Old Code Left in Place

What's the harm in leaving old code in place?
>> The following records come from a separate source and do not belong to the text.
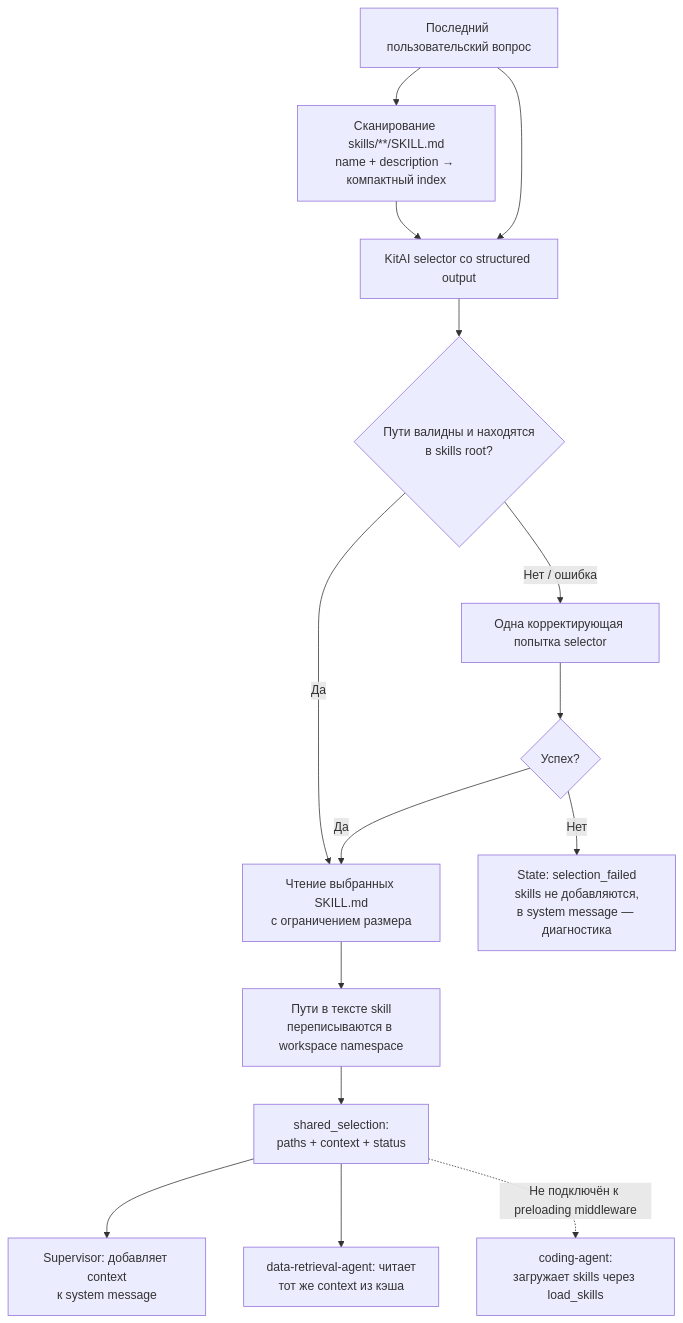
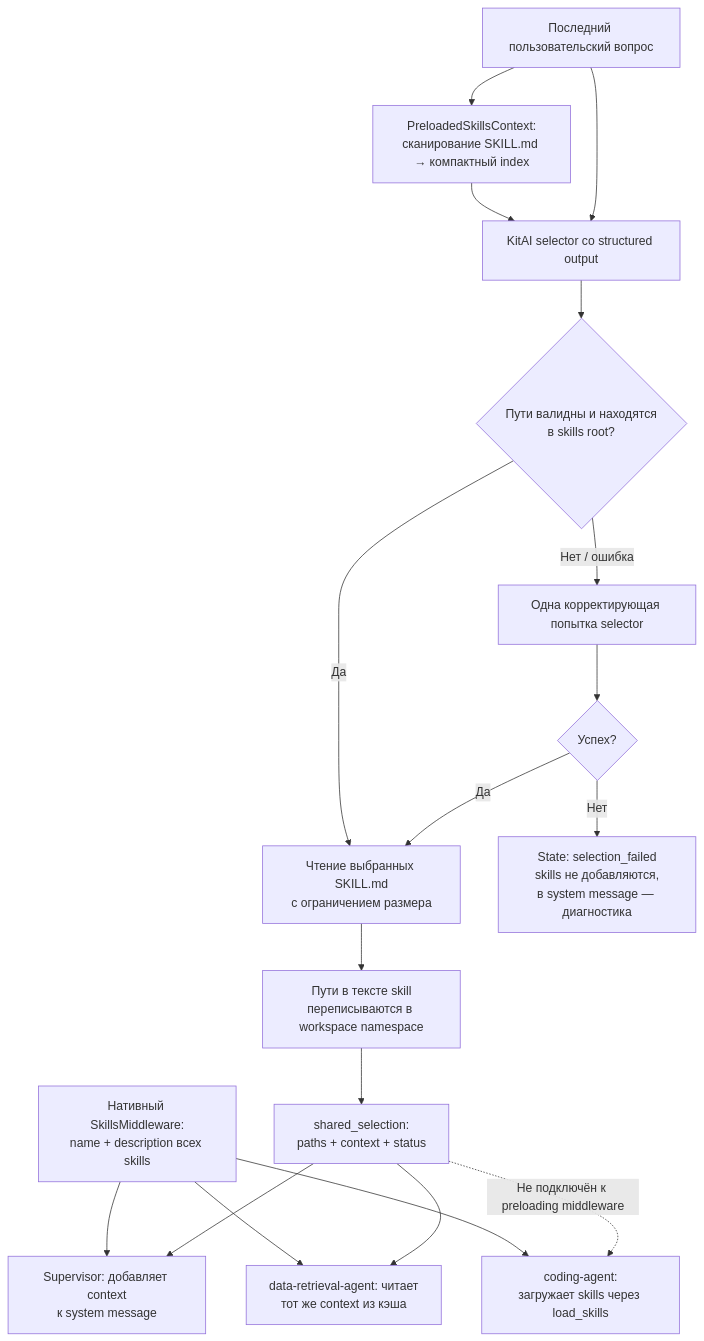
The third of 5 diagrams in docs/request_lifecycle.md (Viacheslav-hub-blip/PlannerAgent), drawn with Mermaid before and after one commit. The commit also changed other lines of this file and 6 other files, not shown here.

Commit message:
Restore skills index and clarify Spark artifacts

````diff
--- a/docs/request_lifecycle.md
+++ b/docs/request_lifecycle.md
@@ -91,17 +91,20 @@
 ```mermaid
 flowchart TB
-    Question["Последний пользовательский вопрос"] --> Index["Сканирование skills/**/SKILL.md<br/>name + description → компактный index"]
+    NativeIndex["Нативный SkillsMiddleware:<br/>name + description всех skills"] --> SupervisorPrompt
+    NativeIndex --> DataPrompt
+    NativeIndex --> CodingPrompt
+    Question["Последний пользовательский вопрос"] --> Index["PreloadedSkillsContext:<br/>сканирование SKILL.md → компактный index"]
     Index --> Selector["KitAI selector со structured output"]
     Question --> Selector
     Selector --> Check{"Пути валидны и находятся<br/>в skills root?"}
     Check -- "Да" --> Read["Чтение выбранных SKILL.md<br/>с ограничением размера"]
     Check -- "Нет / ошибка" --> Retry["Одна корректирующая попытка selector"]
     Retry --> Check2{"Успех?"}
     Check2 -- "Да" --> Read
     Check2 -- "Нет" --> Failed["State: selection_failed<br/>skills не добавляются,<br/>в system message — диагностика"]
     Read --> Rewrite["Пути в тексте skill<br/>переписываются в workspace namespace"]
     Rewrite --> Cache["shared_selection:<br/>paths + context + status"]
     Cache --> SupervisorPrompt["Supervisor: добавляет context<br/>к system message"]
     Cache --> DataPrompt["data-retrieval-agent: читает<br/>тот же context из кэша"]
     Cache -. "Не подключён к preloading middleware" .-> CodingPrompt["coding-agent:<br/>загружает skills через load_skills"]
 ```
````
It's not like it costs us anything. ... Or does it?

Old Code Left in Place

This is one in a series of articles on technical debt.

There's a natural human tendency to hold on to things, especially if they are things that we ourselves created.  This manifests itself when maintaining code all the time.  Projects evolve over time and requirements change.  This evolution leads to the replacement of certain functionality within a program.  

In terms of Access applications, this may involve creating a new version of an existing report or refactoring a routine in code to provide a different outcome given the same inputs.  

There's a temptation when doing this to copy the existing routine or report and distinguish the two versions by appending "_old" to the name of the original version.  This can be a very useful technique while developing the changes.  It allows you to see the two versions side by side and concentrate on making the changes exactly where they are needed.

The problem is when you leave the old versions in place.  Because at some point in the future, you will be coming back to this project and you will see the old versions there.  If you're a conscientious programmer, you won't just assume you can delete them.  You will need to trace through all the code to make sure they're really not being used anymore.  This takes time.  And it's a distraction from whatever your original purpose was.

Thus, I implore you to NEVER leave old versions of code, forms, or reports in place, even if only temporarily...because you WILL forget to remove it.  Software projects (mine included) are littered with old code that was only intended to be kept temporarily.

Milton Friedman used to say, "Nothing is so permanent as a temporary government program."  Clearly Mr. Friedman didn't know any programmers.  

Besides, you don't need to worry about losing the old code, form, or report, anyway, since it's already saved in version control.  (You are using version control, right?)

Image by Friedrich Frühling from Pixabay

All original code samples by Mike Wolfe are licensed under CC BY 4.0